  • Property transactions are in the main a highly infrequent event for the majority of the people. For most property owners each such events leaves them with a sense of “having to start all over again” as all the people involve last time have moved on and the location has changed - real estate is a local business and does not represent itself the same in any two offices as agents play to the ‘personal brand’ service rather than a company brand model.
  • Property selling and buying is highly emotive and has a high perceived risk. For this reason there is a low tolerance to ‘try something new’ - the safest bet is to do what everyone else does and sell the same way everyone else sells.
  • Commission fees regardless of how big they are, never appear on your bank statement or have to be paid for in the form of a cheque or cash. They appear as a line item on a lawyers statement of transaction. A statement that often these days has 7 figure amounts on the debit and credit side (including a 5 figure agents commission) but at the bottom only requires you to pay a cheque for c.$1,500.

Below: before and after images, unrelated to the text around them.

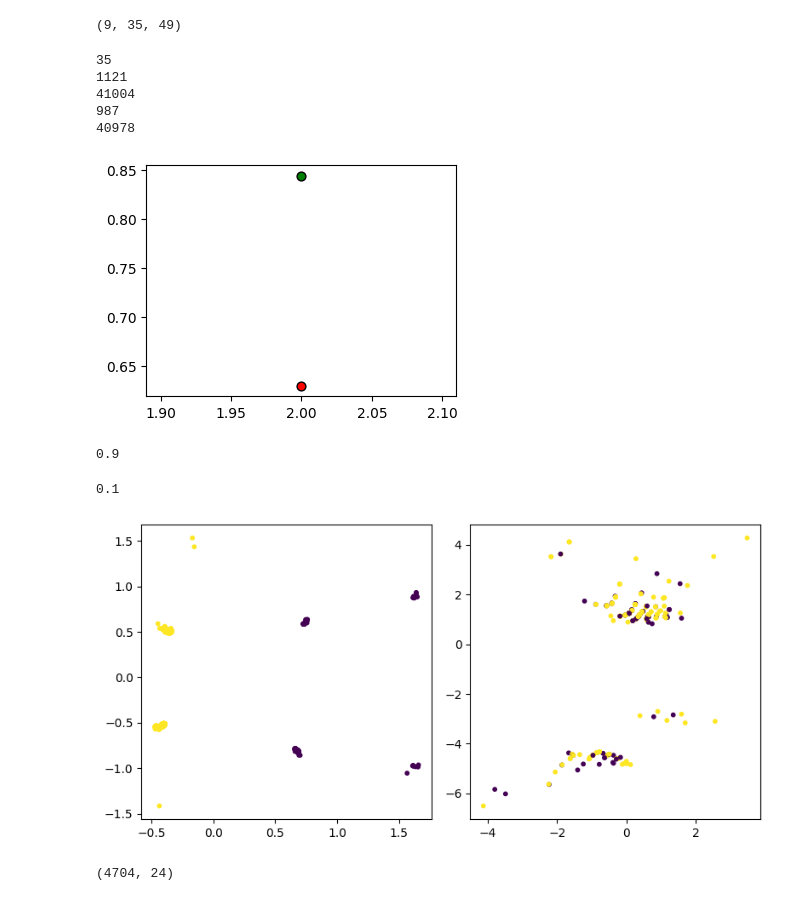
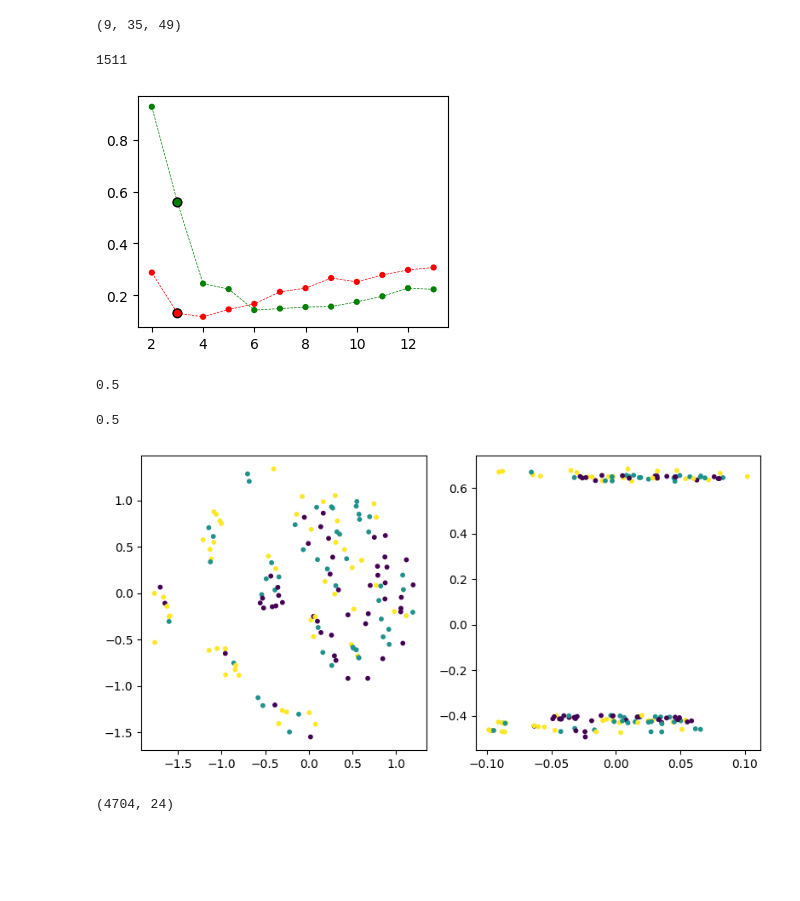
Before and after one commit to AbdoulayeDiop/simrec, a Jupyter notebook: test.ipynb, the cells around one changed output. Saved outputs shown, nothing was run; the diff lists cells and outputs as text; code cells hidden in the pictures; blank space fills up the shorter version.

```diff
--- a/test.ipynb
+++ b/test.ipynb
@@ -17,34 +17,29 @@ for filename in os.listdir("meta_dataset_creation/data/benchmark_results_prev/fa
     data_id = filename.split(".")[0]
     with open(f"meta_dataset_creation/data/benchmark_results_prev/fasterpam/original/scores/{data_id}.pickle", "rb") as f:
         scores = pickle.load(f)
-    if max([max([obj['score'] for obj in scores[p]["acc"]]) for p in scores]) - max([obj['score'] for obj in scores["euclidean_hamming"]["acc"]]) > 0.2:
+    if max([max([obj['score'] for obj in scores[p]["acc"] if True or obj["params"]["alpha"]==0.5]) for p in scores]) >= 0.8 and max([obj['score'] for obj in scores["euclidean_hamming"]["acc"] if True or obj["params"]["alpha"]==0.5]) < 0.6:
         print(data_id)
 # %% [output]
-35
-1121
-41004
-987
-40978
+1511
 # %%
-data_id = 1121
+data_id = 1115
 with open(f"datasets/mixed/original/{data_id}.pickle", "rb") as f:
     data = pickle.load(f)
-with open(f"meta_dataset_creation/data/benchmark_results_prev/fasterpam/original/scores/{data_id}.pickle", "rb") as f:
+with open(f"meta_dataset_creation/data/benchmark_results/fasterpam/scores/{data_id}.pickle", "rb") as f:
     scores = pickle.load(f)
 
-eval_metric = "sil"
+eval_metric = "acc"
 baseline_pairs = 'euclidean_hamming'
 best_pair = sorted(
     scores.keys(),
-    key= lambda p: -max([obj['score'] for obj in scores[p][eval_metric] \
-        if 0.1 <= obj['params']['alpha'] <= 0.9])
+    key= lambda p: -max([obj['score'] for obj in scores[p][eval_metric] if True or obj["params"]["alpha"]==0.5]) #if obj["params"]["alpha"]==0.5
 )[0]
 colors = {baseline_pairs:"red", best_pair:"green"}
 plt.figure(figsize=(4, 3))
 for sim_pair in [baseline_pairs, best_pair]:
     y = {}
     for obj in scores[sim_pair][eval_metric]:
-        if 0.1 <= obj['params']['alpha'] <= 0.9:
+        if True or obj["params"]["alpha"]==0.5:
             n_clusters = obj['params']['n_clusters']
             if n_clusters not in y:
                 y[n_clusters] = obj['score']
@@ -60,40 +55,40 @@ for sim_pair in [baseline_pairs, best_pair]:
     )
 plt.show()
 # %% [output]
-[figure, old version]
+[figure, new version]
 # %%
 from sklearn.preprocessing import minmax_scale, StandardScaler, normalize
 from sklearn.decomposition import PCA
 from sklearn.manifold import TSNE, MDS
 from clustering_algorithms import kmedoids
 from sklearn.preprocessing import OneHotEncoder, minmax_scale
 
 plt.figure(figsize=(8, 4))
 for i, sim_pair in enumerate([baseline_pairs, best_pair]):
     Dnum = base_metrics.get_metric(sim_pair.split("_")[0]).fit(data["Xnum"]).pairwise(minmax_scale(data["Xnum"]))
     if sim_pair.split("_")[1] in base_metrics.get_available_metrics(data_type="categorical"):
         Dcat = base_metrics.get_metric(sim_pair.split("_")[1]).fit(data["Xcat"]).pairwise(data["Xcat"])
     else:
         enc = OneHotEncoder(handle_unknown='ignore')
         Xdummy = enc.fit_transform(data["Xcat"]).toarray()
         Dcat = base_metrics.get_metric(sim_pair.split("_")[1]).fit(Xdummy).pairwise(Xdummy)
-    ind = np.argmax([obj['score'] for obj in scores[sim_pair][eval_metric] if 0.1 <= obj['params']['alpha'] <= 0.9])
-    alpha = [obj for obj in scores[sim_pair][eval_metric] if 0.1 <= obj['params']['alpha'] <= 0.9][ind]['params']['alpha']
+    ind = np.argmax([obj['score'] for obj in scores[sim_pair][eval_metric] if obj["params"]["alpha"]==0.5])
+    alpha = [obj for obj in scores[sim_pair][eval_metric] if obj["params"]["alpha"]==0.5][ind]['params']['alpha']
     print(alpha)
-    n_clusters = [obj for obj in scores[sim_pair][eval_metric] if 0.1 <= obj['params']['alpha'] <= 0.9][ind]['params']['n_clusters']
+    n_clusters = [obj for obj in scores[sim_pair][eval_metric] if obj["params"]["alpha"]==0.5][ind]['params']['n_clusters']
     D = (1-alpha)*Dnum + alpha*Dcat
     # X = TSNE(n_components=2, metric="precomputed", init="random",
     #     learning_rate="auto", n_jobs=-1).fit_transform(D)
     X = MDS(n_components=2, dissimilarity="precomputed", n_jobs=-1).fit_transform(D)
     clusters = kmedoids(Dnum, Dcat, alpha, n_clusters, method="fasterpam")
     plt.subplot(1, 2, i+1)
     plt.scatter(X[:,0], X[:, 1], c=data["y"], s=10) #, data["y"]
 plt.tight_layout()
 plt.show()
 # %% [output]
-0.9
+0.5
-0.1
+0.5
-[figure, old version]
+[figure, new version]
 # %%
 data["Xcat"].shape
 # %% [output]
```
Also changed, not shown: 7 other files.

  • Irrespective of the market conditions the commission fee can be easily rationalised away. When the property market is on fire and property is selling like the proverbial ‘hot cakes’, the logical side of your brain says “I should try selling privately, an ad on Trade Me and I’ll have people queuing up at my door to buy”, but yet you fall back on the logic of  saying “I’m so excited that my house has risen by $100,00 $300,000 or $500,000 since I bought it I don’t mind paying $20,000 to sell it”.
    Conversely when the market is dead and property takes ages to sell the logical and emotional side of the brain conspire to say “This market is way too scary for me to take a risk of selling other than through a traditional agent - I need to sell and to get the place sold will be well worth the commission”.

New Zealand real estate is in many ways not that different to many other countries in the way the industry is structured and operates. There is some degree of innovation overseas along the lines identified earlier, however we have yet to see a radical restructuring of the industry and a reinventing of the processes and charging. 

In my view there has to be a better way. There has to be a means by which greater efficiency can be brought to the process and with it greater transparency and naturally a lower cost. We cannot though sacrifice the service component nor the security of legal and principle disclosures and sureties so as to safeguard buyers and sellers in this most critical transaction.